Unlike ticks native to Canada, the outdoor environment is not a source of exposure to Rhipicephalus. Dogs traveling to endemic regions should be placed on effective tick preventatives to avoid contracting these foreign ticks, and dogs returning from endemic regions should be carefully screened and treated prior to entry into Canada. Once introduced, efforts must focus on the indoor environment and treatment of all in-contact dogs. The treatments of choice include topical or oral isoxazolines and newer macrocylic lactones. There are a number of older products including collars, powders, shampoos and sprays (both for the pet and the residence) approved for use in Canada for the treatment and control of this tick. Some contain pesticides unsafe for cats and children, and household composition should be considered. It is important to remember to control both the infestation on the dogs in the household as well as controlling the infestation in the buildings that the dogs frequent, which may involve contracting an exterminator.
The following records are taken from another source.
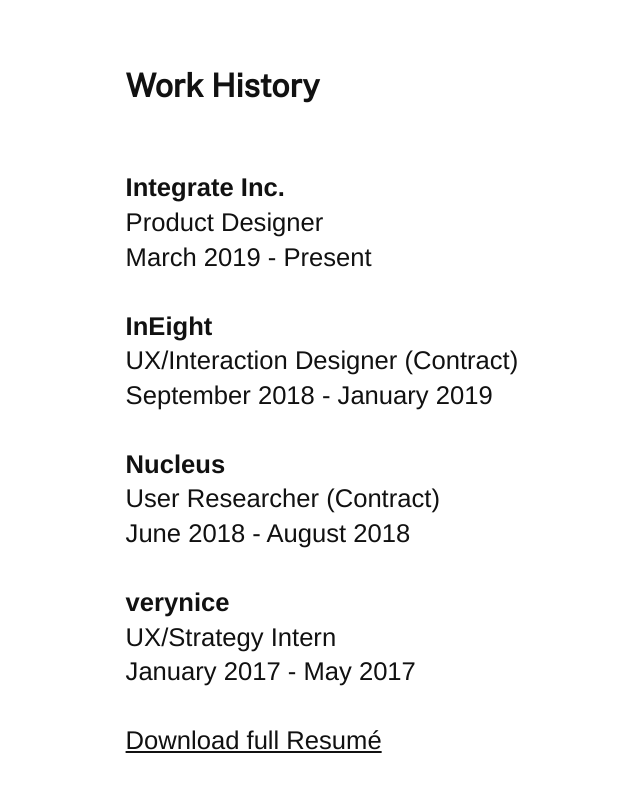
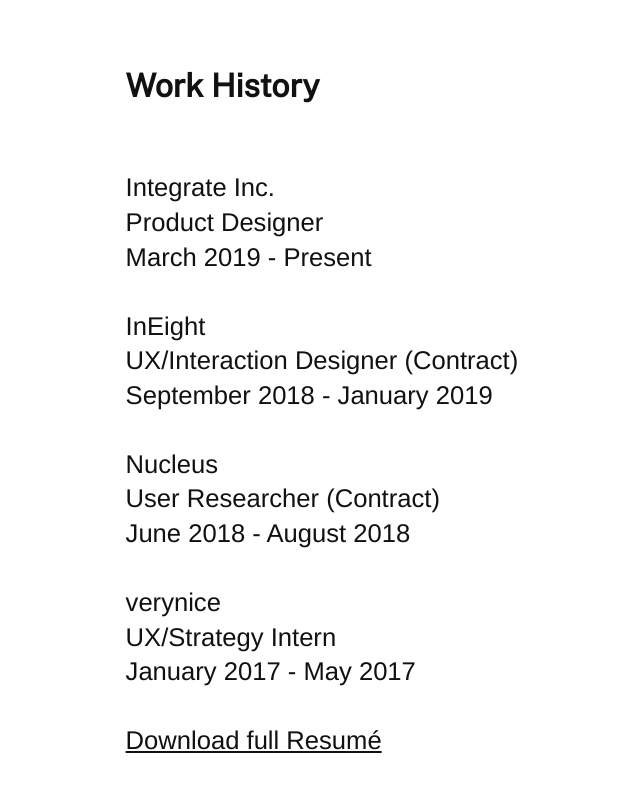
Before and after one commit to zachco/homepage, a plain HTML site: page index.html in a window 1280 px wide. Shown: the part 3788-4580 px from the top of the page, without its empty margins (92-732 px from the left). Drawn offline with nearby package versions, Linux system fonts and the light colour scheme.

Commit message:
fix company titles

```diff
--- a/index.html
+++ b/index.html
@@ -96,19 +96,19 @@
 				<h2 class="big"><em>Work History</em></h2>
 			</div>
 			<div class="project">
-				<h3><em>Integrate Inc.</em></h3>
+				<h3>Integrate Inc.</h3>
 				<p>Product Designer</p>
 				<p>March 2019 - Present</p>
 				<br>
-				<h3><em>InEight</em></h3>
+				<h3>InEight</h3>
 				<p>UX/Interaction Designer (Contract)</p>
 				<p>September 2018 - January 2019</p>
 				<br>
-				<h3><em>Nucleus</em></h3>
+				<h3>Nucleus</h3>
 				<p>User Researcher (Contract)</p>
 				<p>June 2018 - August 2018</p>
 				<br>
-				<h3><em>verynice</em></h3>
+				<h3>verynice</h3>
 				<p>UX/Strategy Intern</p>
 				<p>January 2017 - May 2017</p>
 				<br>
```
Public health significance
Spencer, GJ. 1960. The brown dog-tick, Rhipicephalus sanguineus (Latr.), in Vancouver. Journal of the Entomological Society of British Columbia 57: 64-65. https://journal.entsocbc.ca/index.php/journal/article/viewFile/1363/1441
Drexler N, Miller M, Gerding J, Todd S, Adams L, et al. (2014) Community-Based Control of the Brown Dog Tick in a Region with High Rates of Rocky Mountain Spotted Fever, 2012–2013. PLOS ONE 9(12): e112368. https://doi.org/10.1371/journal.pone.0112368